Industry figures convened in Westminster to debate a range of debt management-related topics with the motives of some companies topping the bill.
Among the issues raised were the problem of debt management companies who appear to act as charities, the growth of pay-day lenders and the effectiveness of the current insolvency regime.
Represented in the debate were the Money Advice Trust (MAT), Consumer Focus Citizens Advice (CFCA) and the Consumer Credit Counselling Service (CCCS).
Speaking after the discussion, chief executive of the MAT, Joanna Elson, said: "The committee was particularly interested in the consumer detriment caused by bad practices in the fee-charging debt management sector, the micro and macro economic causes of debt problems, and the future regulation of the consumer credit industry."
Teresa Perchard, director of public policy at Citizens Advice, said: "As an advice provider there are a number of very significant issues currently being faced.
"However, the resources we use to deliver debt advice are falling.

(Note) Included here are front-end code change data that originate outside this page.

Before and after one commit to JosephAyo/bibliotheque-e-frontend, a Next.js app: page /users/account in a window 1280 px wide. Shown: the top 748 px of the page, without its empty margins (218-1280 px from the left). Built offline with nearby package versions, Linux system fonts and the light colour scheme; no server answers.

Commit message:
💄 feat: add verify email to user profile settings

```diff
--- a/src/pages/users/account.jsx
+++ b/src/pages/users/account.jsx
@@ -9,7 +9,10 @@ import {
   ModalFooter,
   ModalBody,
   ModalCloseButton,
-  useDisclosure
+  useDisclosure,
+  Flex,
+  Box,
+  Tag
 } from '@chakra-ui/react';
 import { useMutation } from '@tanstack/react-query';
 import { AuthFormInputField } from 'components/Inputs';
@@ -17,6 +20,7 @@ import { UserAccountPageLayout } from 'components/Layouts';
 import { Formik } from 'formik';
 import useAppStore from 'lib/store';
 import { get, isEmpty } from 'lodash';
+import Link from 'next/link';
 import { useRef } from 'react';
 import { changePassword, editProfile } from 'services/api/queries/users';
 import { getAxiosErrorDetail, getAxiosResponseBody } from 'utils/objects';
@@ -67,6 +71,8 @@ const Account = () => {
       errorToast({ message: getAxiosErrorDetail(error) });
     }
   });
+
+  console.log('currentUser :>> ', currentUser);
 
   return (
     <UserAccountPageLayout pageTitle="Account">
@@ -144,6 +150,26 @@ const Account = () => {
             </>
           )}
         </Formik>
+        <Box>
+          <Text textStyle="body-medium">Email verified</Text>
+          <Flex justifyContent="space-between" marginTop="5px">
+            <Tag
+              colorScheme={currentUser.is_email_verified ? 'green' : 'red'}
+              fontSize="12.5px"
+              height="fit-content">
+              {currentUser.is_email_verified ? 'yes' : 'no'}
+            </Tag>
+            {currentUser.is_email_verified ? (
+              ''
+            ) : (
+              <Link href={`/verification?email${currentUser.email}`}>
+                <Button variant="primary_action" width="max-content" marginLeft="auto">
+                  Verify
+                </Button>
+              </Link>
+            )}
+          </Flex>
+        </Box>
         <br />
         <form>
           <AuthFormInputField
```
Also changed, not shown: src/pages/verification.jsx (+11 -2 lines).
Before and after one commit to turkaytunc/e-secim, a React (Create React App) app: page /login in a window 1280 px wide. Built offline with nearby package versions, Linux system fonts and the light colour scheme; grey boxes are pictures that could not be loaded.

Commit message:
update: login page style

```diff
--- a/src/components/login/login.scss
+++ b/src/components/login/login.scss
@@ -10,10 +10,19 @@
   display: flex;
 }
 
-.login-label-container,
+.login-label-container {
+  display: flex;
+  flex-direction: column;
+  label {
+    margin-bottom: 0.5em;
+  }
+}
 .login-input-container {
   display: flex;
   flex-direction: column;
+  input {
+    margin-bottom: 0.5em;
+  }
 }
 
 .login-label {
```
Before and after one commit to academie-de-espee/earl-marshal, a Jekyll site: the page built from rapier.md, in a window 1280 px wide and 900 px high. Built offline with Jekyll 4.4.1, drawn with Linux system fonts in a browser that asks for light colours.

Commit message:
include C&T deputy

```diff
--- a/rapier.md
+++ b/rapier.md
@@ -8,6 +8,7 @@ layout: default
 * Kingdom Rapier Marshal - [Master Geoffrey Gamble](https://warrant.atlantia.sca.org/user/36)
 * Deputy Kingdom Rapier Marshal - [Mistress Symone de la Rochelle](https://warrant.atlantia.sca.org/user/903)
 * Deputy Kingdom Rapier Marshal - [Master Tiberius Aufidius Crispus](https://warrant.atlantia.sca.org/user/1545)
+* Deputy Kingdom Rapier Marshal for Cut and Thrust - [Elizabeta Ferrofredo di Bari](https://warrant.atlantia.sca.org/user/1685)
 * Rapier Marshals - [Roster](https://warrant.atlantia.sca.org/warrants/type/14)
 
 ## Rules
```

It would be very useful if these issues were highlighted - it’s really important that the fee-charging businesses deliver good quality and a fair price for the consumer."
Meanwhile, Professor Iain Ramsey, of the University of Kent – who also attended the debate – argued for more research to be undertaken into personal insolvencies.
Professor Ramsey – who counts credit and insolvency issues among his particular interests - added: "There is a sense the government has dropped the ball a bit in terms of rationalising the insolvency service given its relatively complex and piecemeal structure.
"I think the problem is there has not been a great deal of empirical research into insolvency. There’s very little research into IVAs and how successful there are. We do have statistics but, compared to the United States, there is not a great evidence base."
It comes as recent statistics from the Insolvency Service revealed Individual Voluntary Arrangements (IVAs) and Debt Relief Orders (DROs) both rose in the last quarter.
And, according to figures from RSM Tenon, the number of women becoming solvent is it at its highest level ever.
By Andy Pearce